To the Roman Catholic bishop of Brooklyn, it seemed like an act of salvation on par with Noah and the ark. Mayor Michael R. Bloomberg heralded it as a “win-win situation.”
They had unveiled a plan to convert four Catholic schools scheduled for closing into public charter schools, giving their students and teachers a soft landing and avoiding a crippling infusion of children into crowded neighborhood schools. But despite the celebratory air this month as Mr. Bloomberg and the bishop, Nicholas A. DiMarzio, announced the idea, the plan faces significant legal, political and educational hurdles.
Lawsuits over church-state questions seem inevitable. And with the mayor already locked in a battle to keep control of the city’s public schools, it may be an inopportune time to ask Albany to scrap a law that bars the conversion of private schools into charter schools.
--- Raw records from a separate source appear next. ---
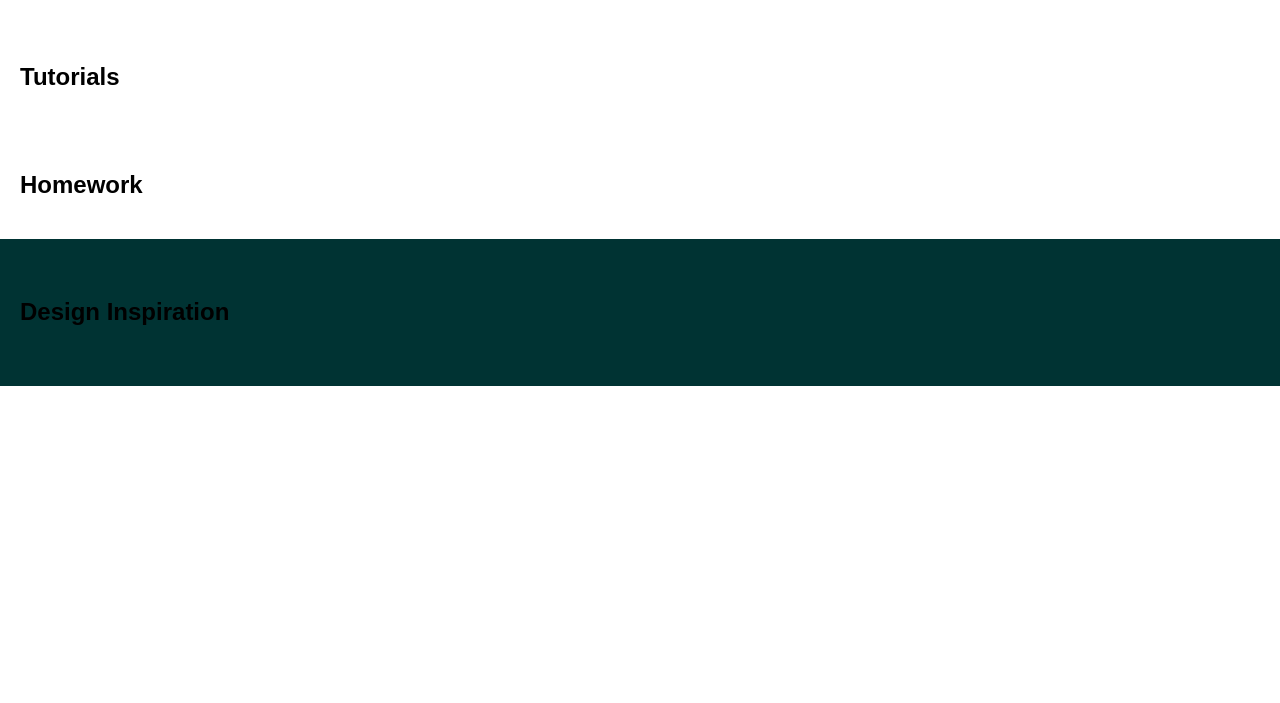
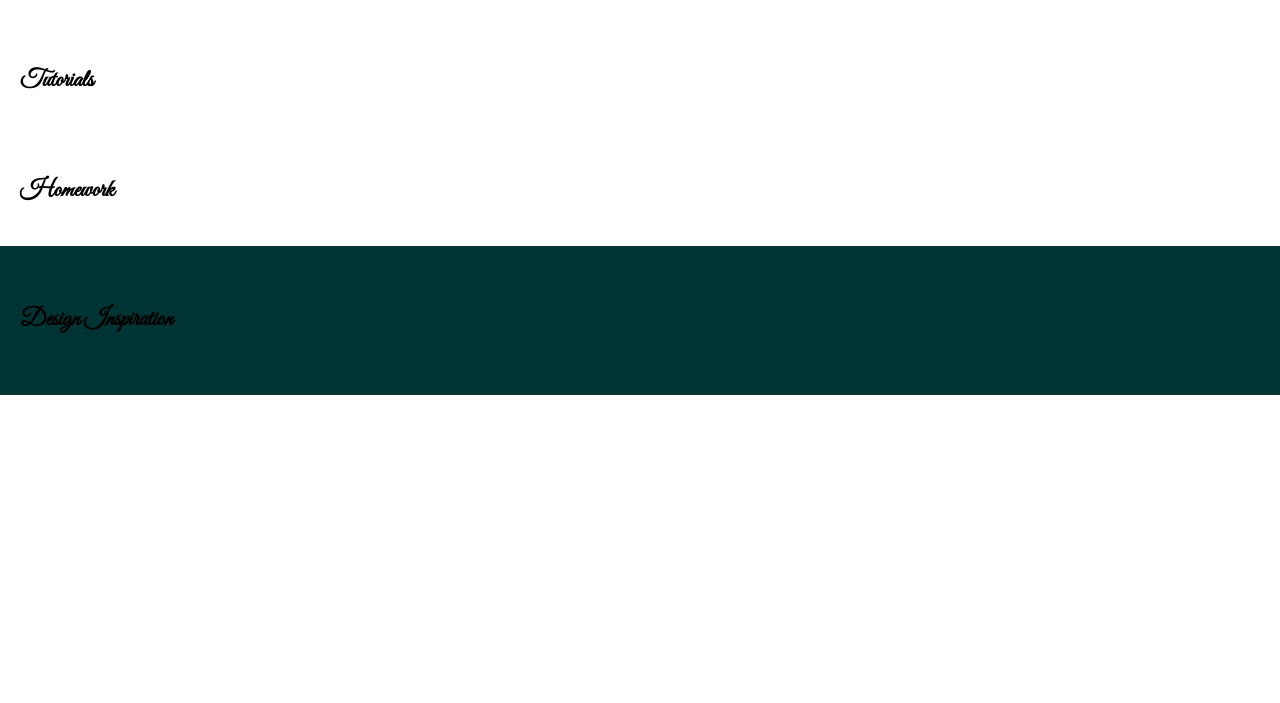
Before and after one commit to rorytren/csci-coursework, a plain HTML site: page index.html in a window 1280 px wide. Shown: the part 97-800 px from the top of the page. Drawn offline with Linux system fonts and the light colour scheme.

Commit message:
great vibes

```diff
--- a/style.css
+++ b/style.css
@@ -1,3 +1,5 @@
+@import url('https://fonts.googleapis.com/css2?family=Great+Vibes&display=swap');
+
 * {
     box-sizing: border-box;
 }
@@ -8,6 +10,7 @@ body {
 }
 header, section {
     padding: 20px;
+    font-family: 'Great Vibes', cursive;
 }
 p, li {
     line-height: 1.5em;
```
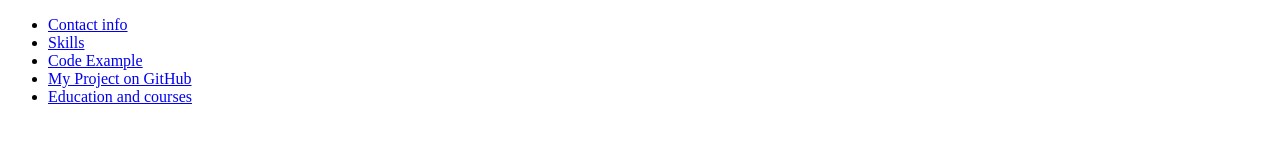
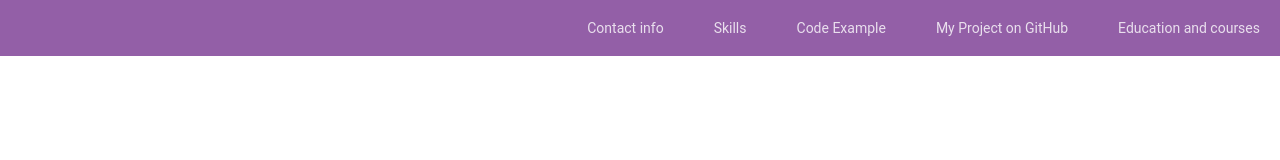
Before and after one commit to ognivushka/rsschool-cv, a plain HTML site: page index.html in a window 1280 px wide. Drawn offline with Linux system fonts and the light colour scheme.

Commit message:
feat: add style of header

```diff
--- a/index.html
+++ b/index.html
@@ -8,8 +8,8 @@
    <title>cv</title>
 </head>
 <body>
-<header class="header">
-<nav class="nav">
+<header class="header ">
+<nav class="nav conteiner">
    <ul class="nav-list">
       <li class="nav-item"><a href="#" class="nav-contact">Contact info</a></li>
       <li class="nav-item"><a href="#" class="nav-scills">Skills</a></li>
--- a/style.css
+++ b/style.css
@@ -0,0 +1,109 @@
+/* ........................ global reset................................... */
+
+* {
+   padding: 0;
+   margin: 0;
+   border: 0;
+ }
+
+ *,
+ *::before,
+ *::after {
+   box-sizing: border-box;
+ }
+
+
+ ul[class],
+ ol[class] {
+   padding: 0;
+ }
+
+ body,
+ h1,
+ h2,
+ h3,
+ h4,
+ p,
+ ul[class],
+ ol[class],
+ li,
+ figure,
+ figcaption,
+ blockquote,
+ dl,
+ dd {
+   margin: 0;
+ }
+
+ ul[class],
+ ol[class] {
+   list-style: none;
+ }
+
+ a {
+   text-decoration: none;
+   color: inherit;
+ }
+
+ img {
+   max-width: 100%;
+   height: auto;
+ }
+
+ input,
+ button,
+ textarea,
+ select {
+   font: inherit;
+ }
+ html,
+ body {
+  height: 100%;
+  font-size: 14px;
+  background-color: #fff;
+  color: #3f3b3d;
+  font-weight: 400;
+  font-family: "Roboto", sans-serif;
+  overflow-x: hidden;
+  scroll-behavior: smooth;
+}
+
+/*.......................... global........................ */
+.conteiner {
+   max-width: 1440px;
+   margin: 0 auto;
+   padding: 0px 15px;
+   padding-left: calc(15px + (80 - 15) * ((100vw - 320px) / (1440 - 320)));
+   padding-right: calc(15px + (80 - 15) * ((100vw - 320px) / (1440 - 320)));
+
+ }
+
+ /* ......................header........................... */
+ .header {
+    background-color: #935FA7;
+    color: #e9dfed;
+}
+.nav {
+   padding: 20px;
+}
+.nav-list {
+   display: flex;
+   justify-content: right;
+   align-items: center;
+   flex-wrap: wrap;
+   gap: 50px;
+
+}
+.nav-item {
+
+}
+.nav-contact {
+}
+.nav-scills {
+}
+.nav-code-exemple {
+}
+.nav-projects {
+}
+.nav-educti {
+}
```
If the proposal is approved, it would allow four charter schools to be created without the perennial problem of finding classroom space. It could also result in a new type of charter school, one led largely by traditional institutions like the Roman Catholic Church, in a movement that has been dominated by out-of-the-box organizations branded as agents of change.